Provided data:
-=-=-=-=-

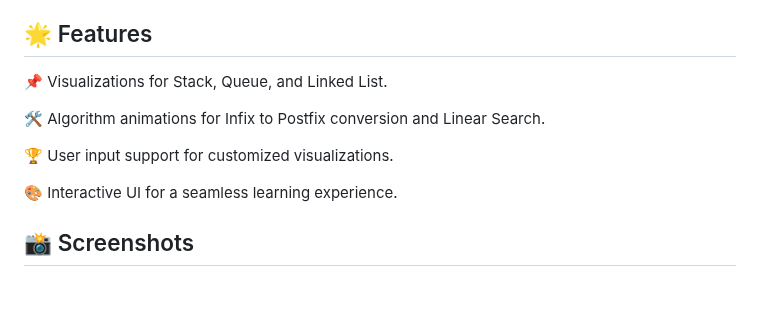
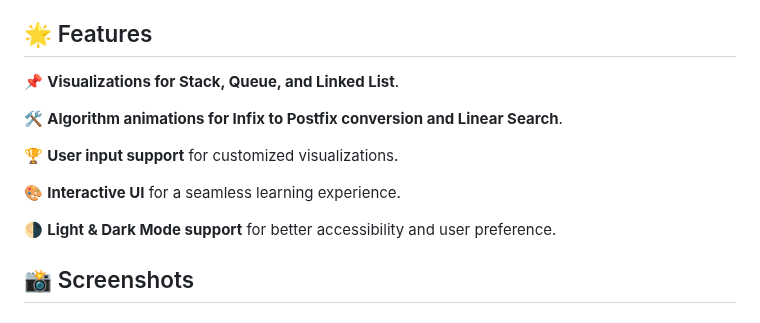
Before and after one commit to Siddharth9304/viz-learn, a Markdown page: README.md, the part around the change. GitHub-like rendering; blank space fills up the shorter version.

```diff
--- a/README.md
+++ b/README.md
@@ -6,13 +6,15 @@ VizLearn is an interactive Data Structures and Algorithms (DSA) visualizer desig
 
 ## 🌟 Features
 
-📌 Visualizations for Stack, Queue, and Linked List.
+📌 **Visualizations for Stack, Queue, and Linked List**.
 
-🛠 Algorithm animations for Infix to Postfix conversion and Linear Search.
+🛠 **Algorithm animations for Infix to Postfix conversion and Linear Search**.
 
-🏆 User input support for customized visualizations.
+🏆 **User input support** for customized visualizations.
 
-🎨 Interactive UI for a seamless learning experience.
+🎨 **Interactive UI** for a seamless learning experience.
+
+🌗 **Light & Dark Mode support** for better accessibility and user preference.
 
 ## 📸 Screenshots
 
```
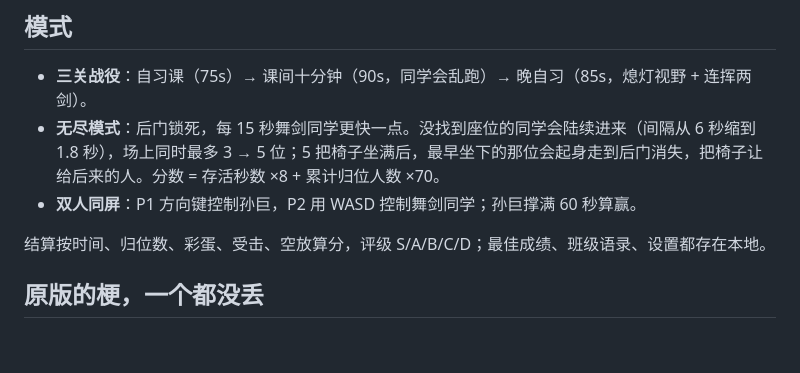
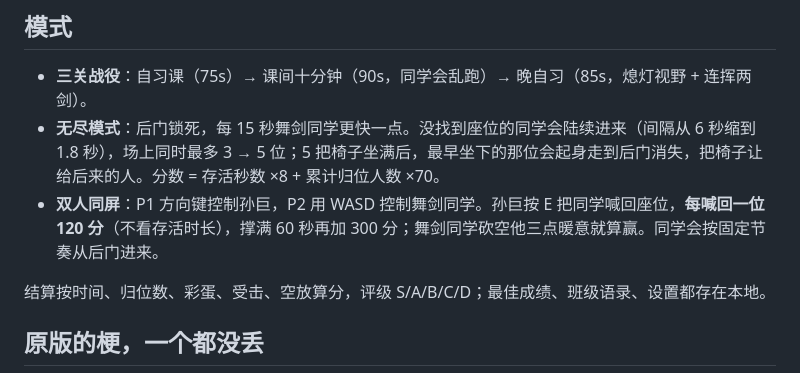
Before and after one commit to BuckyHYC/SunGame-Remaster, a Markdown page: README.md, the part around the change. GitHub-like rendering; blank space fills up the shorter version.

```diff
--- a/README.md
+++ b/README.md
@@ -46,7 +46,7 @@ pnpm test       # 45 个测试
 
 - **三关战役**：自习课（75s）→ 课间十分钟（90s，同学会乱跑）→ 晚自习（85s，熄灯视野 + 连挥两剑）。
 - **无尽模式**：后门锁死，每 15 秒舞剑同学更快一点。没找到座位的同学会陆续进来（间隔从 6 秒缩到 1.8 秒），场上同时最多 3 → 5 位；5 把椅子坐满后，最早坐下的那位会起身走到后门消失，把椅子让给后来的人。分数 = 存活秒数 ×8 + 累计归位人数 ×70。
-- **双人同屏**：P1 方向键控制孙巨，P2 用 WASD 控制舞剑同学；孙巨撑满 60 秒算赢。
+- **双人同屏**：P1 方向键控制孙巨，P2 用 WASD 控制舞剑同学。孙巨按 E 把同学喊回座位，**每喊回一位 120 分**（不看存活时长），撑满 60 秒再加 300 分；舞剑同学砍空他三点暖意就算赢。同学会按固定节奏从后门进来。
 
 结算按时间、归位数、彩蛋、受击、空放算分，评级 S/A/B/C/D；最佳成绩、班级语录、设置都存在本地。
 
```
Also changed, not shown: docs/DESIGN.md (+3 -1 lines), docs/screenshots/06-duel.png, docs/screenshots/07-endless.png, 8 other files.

-=-=-=-=-

Task:
Count how many lines of the entries include the string "customized". The number is the entire answer.

Solution to the exercise:
2